A Silent Voice is a curious film: the main character Shoya is a vicious bully, and his victim is a deaf schoolgirl who only wants to make friends, communicating with sign language and pen and paper. Neither fits the classic profile for a lead role.
But the groundbreaking Japanese anime feature – an adaptation of a popular multi-volume manga – takes viewers to unexpected places as we see classmates turn on Shoya, turning him into a suicidal teenage pariah forced to live with his guilt about the way he treated Shoko.
It may sound heavy, and it is (you’ll need tissues), but the film is also ultimately uplifting.
“Personally I really wanted to send out a message of hope, redemption,” director Naoko Yamada tells RadioTimes.com. “I also wanted to create something emotionally comfortable at the end.”
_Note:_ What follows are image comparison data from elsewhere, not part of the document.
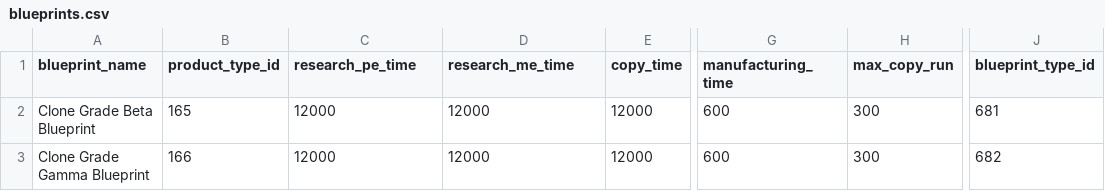
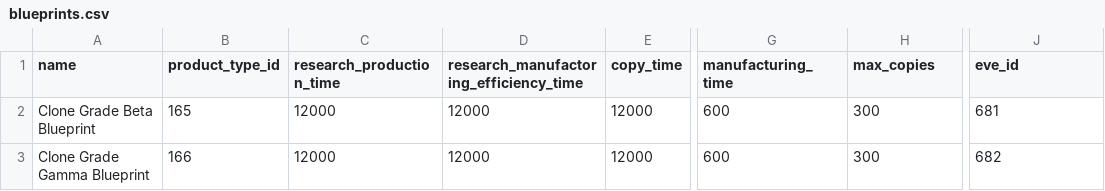
Before and after one commit to JackNolan/ISKanator, a CSV file: lib/csv_files/blueprints.csv, drawn as a sheet; only a part is shown, gaps mark what is left out; the diff names each change by its address in the sheet, - before the commit and + after, or states it on an @@ line.

```diff
--- a/lib/csv_files/blueprints.csv
+++ b/lib/csv_files/blueprints.csv
-A1: blueprint_name
+A1: name
-C1: research_pe_time
+C1: research_production_time
-D1: research_me_time
+D1: research_manufactoring_efficiency_time
-H1: max_copy_run
+H1: max_copies
-J1: blueprint_type_id
+J1: eve_id
```
Also changed, not shown: lib/csv_files/skills.csv, 7 other files.
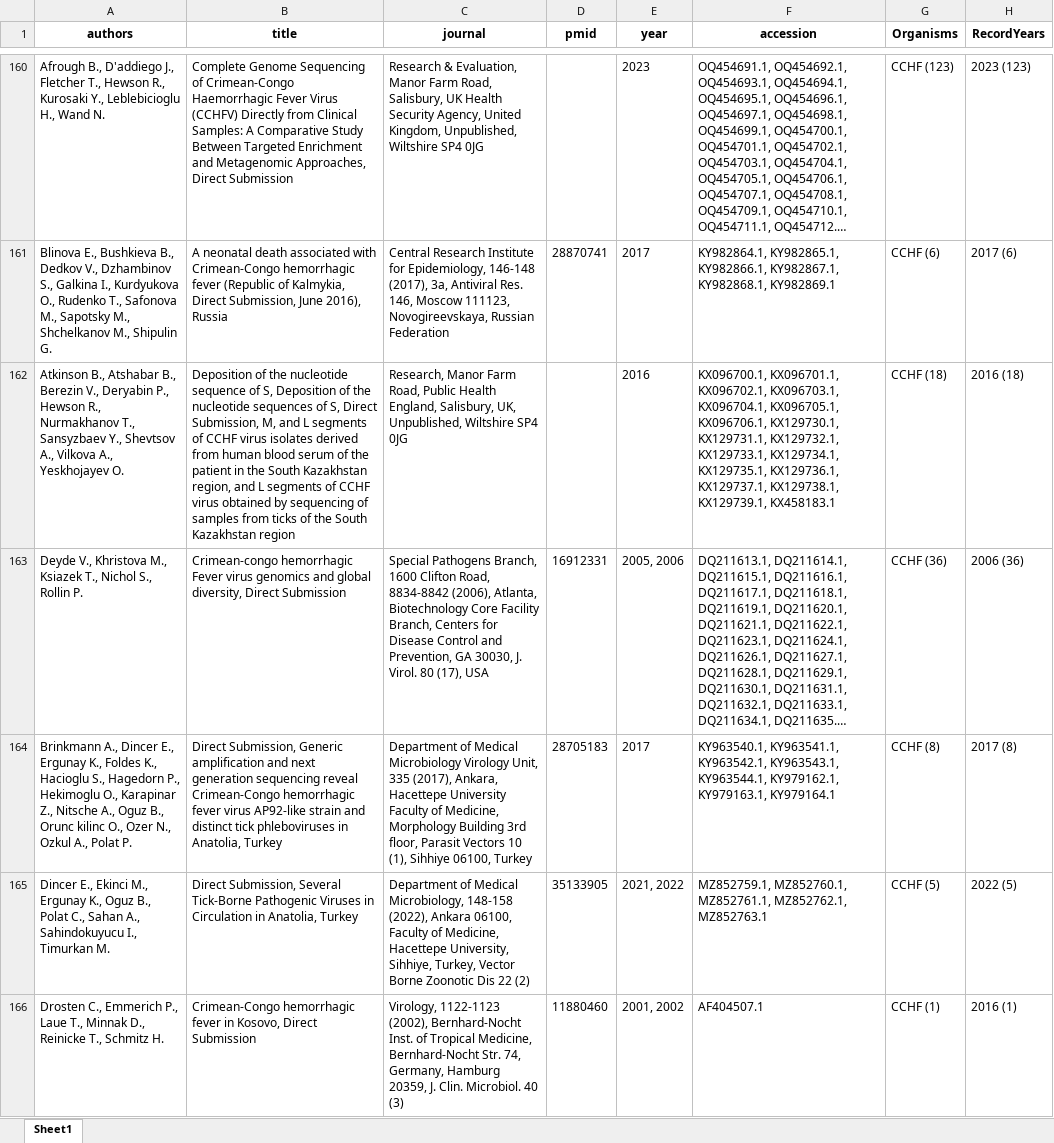
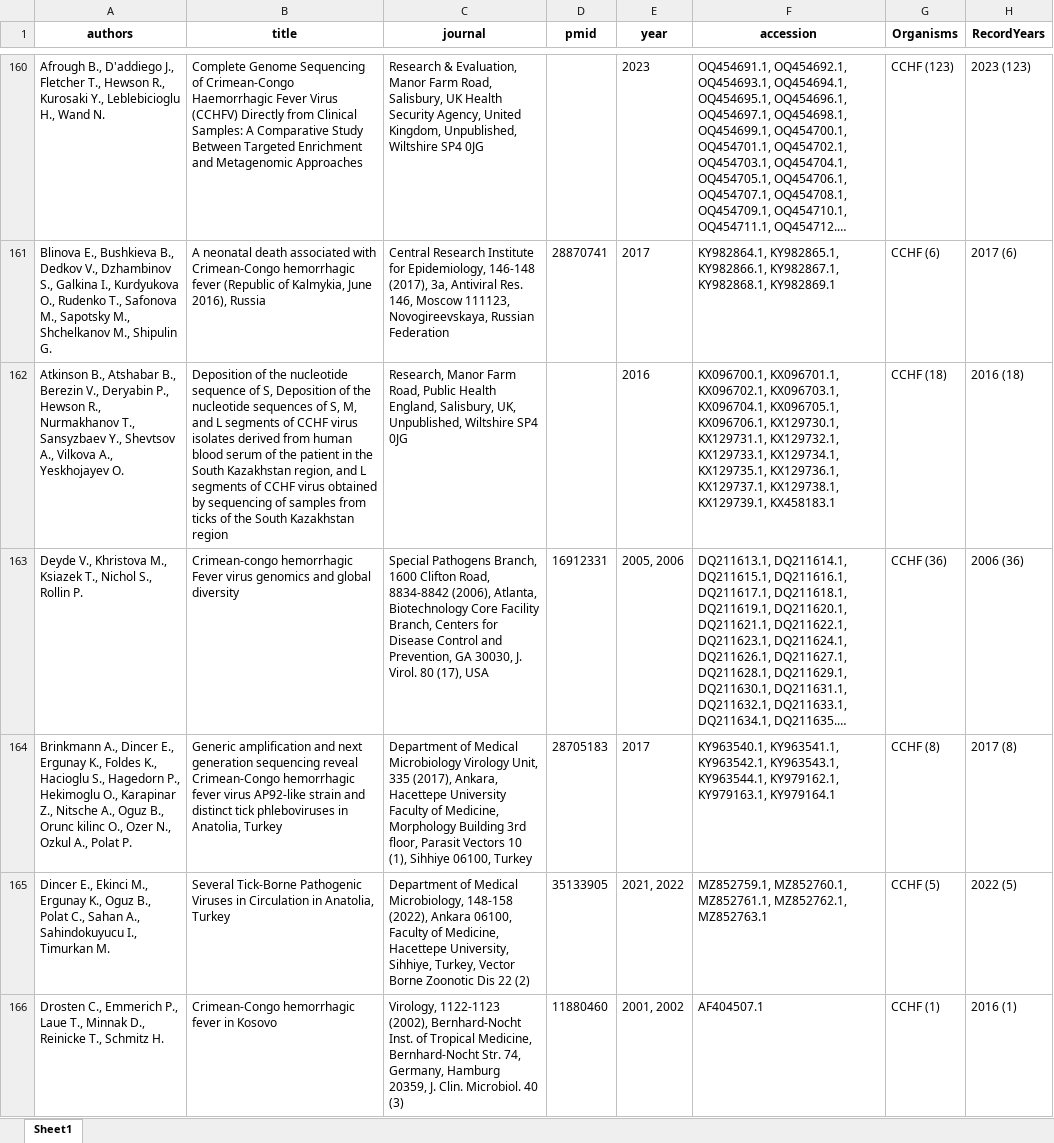
Before and after one commit to hivdb/GenBankRefs, an Excel workbook: OutputData/CCHF/CCHF_Combined_11_26.xlsx, sheet Sheet1, drawn as a sheet; only a part is shown, gaps mark what is left out; long unchanged cells end in …; values as stored, in another font and other column widths than the file's, no borders; the diff covers the shown part only; the diff names each change by its address in the sheet, - before the commit and + after, or states it on an @@ line.

```diff
--- a/OutputData/CCHF/CCHF_Combined_11_26.xlsx (sheet Sheet1)
+++ b/OutputData/CCHF/CCHF_Combined_11_26.xlsx (sheet Sheet1)
-B160 (title): …and Metagenomic Approaches, Direct Submission
+B160 (title): …and Metagenomic Approaches
-B161 (title): …of Kalmykia, Direct Submission, June 2016),…
+B161 (title): …of Kalmykia, June 2016),…
-B162 (title): …of S, Direct Submission, M, and…
+B162 (title): …of S, M, and…
-B163 (title): …and global diversity, Direct Submission
+B163 (title): …and global diversity
-B164 (title): Direct Submission, Generic amplification…
+B164 (title): Generic amplification…
-B165 (title): Direct Submission, Several Tick-Borne…
+B165 (title): Several Tick-Borne…
-B166 (title): …fever in Kosovo, Direct Submission
+B166 (title): …fever in Kosovo
```
Also changed, not shown: 214 edited cells elsewhere in this sheet, OutputData/CCHF/CCHF_Excluded_Seqs_11_26.xlsx, 10 other files.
The film was a box office hit in Japan, and now has a limited cinema release in the UK where Yamada’s treatment of themes like friendship, regret and growing up has struck a chord.
“I was actually thinking internationally when I was making it,” she explains. “That’s why probably the film has got universal appeal – it deals with human emotions, and I think no matter what your nationality is, that’s pretty much the same for everyone. It’s a common thing.”
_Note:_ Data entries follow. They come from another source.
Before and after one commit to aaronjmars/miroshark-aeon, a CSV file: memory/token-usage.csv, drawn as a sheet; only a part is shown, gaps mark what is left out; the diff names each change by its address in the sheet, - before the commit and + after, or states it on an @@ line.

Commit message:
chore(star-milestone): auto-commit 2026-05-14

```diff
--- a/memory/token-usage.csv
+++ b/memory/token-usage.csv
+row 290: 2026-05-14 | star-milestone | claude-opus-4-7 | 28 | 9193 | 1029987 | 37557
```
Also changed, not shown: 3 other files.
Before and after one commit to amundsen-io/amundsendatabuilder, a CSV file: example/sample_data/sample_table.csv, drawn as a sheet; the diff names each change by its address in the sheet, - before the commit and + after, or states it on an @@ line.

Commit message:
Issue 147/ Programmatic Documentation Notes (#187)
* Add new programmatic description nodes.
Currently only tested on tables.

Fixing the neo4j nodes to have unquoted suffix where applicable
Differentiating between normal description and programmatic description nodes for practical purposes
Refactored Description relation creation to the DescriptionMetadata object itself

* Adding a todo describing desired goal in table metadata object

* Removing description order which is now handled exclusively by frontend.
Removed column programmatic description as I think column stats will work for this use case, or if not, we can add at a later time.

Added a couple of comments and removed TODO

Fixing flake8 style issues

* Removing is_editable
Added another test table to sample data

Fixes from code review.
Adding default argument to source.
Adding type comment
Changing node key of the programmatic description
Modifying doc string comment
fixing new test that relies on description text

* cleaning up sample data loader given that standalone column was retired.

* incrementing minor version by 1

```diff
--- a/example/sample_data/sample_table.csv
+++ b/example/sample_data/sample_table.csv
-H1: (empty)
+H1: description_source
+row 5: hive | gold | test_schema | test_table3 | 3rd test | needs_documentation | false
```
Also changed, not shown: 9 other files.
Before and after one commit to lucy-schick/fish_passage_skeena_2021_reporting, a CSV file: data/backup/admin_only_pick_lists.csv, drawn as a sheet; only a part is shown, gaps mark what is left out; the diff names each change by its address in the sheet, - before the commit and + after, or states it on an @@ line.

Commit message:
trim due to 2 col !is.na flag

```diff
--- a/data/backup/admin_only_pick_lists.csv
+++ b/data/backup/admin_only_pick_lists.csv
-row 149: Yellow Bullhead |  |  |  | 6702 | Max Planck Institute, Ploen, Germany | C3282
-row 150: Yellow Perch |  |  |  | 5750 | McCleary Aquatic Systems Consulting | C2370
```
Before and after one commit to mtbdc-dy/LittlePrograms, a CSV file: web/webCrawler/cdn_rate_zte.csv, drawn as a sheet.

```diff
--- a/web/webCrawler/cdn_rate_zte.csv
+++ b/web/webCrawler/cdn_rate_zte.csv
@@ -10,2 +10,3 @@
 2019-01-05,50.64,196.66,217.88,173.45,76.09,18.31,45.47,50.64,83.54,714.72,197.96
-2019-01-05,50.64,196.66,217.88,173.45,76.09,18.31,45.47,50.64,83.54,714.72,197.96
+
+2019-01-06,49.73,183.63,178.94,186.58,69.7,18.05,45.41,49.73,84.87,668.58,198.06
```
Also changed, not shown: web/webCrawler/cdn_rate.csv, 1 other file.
The film may have international appeal, but the setting is distinctively Japanese – and visually stunning, having been carefully created by almost 200 animators.
“I really wanted Japan to look beautiful,” Yamada says. “And the actual place, the location is Ōgaki, Gifu. It’s known for really natural spring water. It’s really beautiful. So I actually wanted to promote Japan and show its beauty.”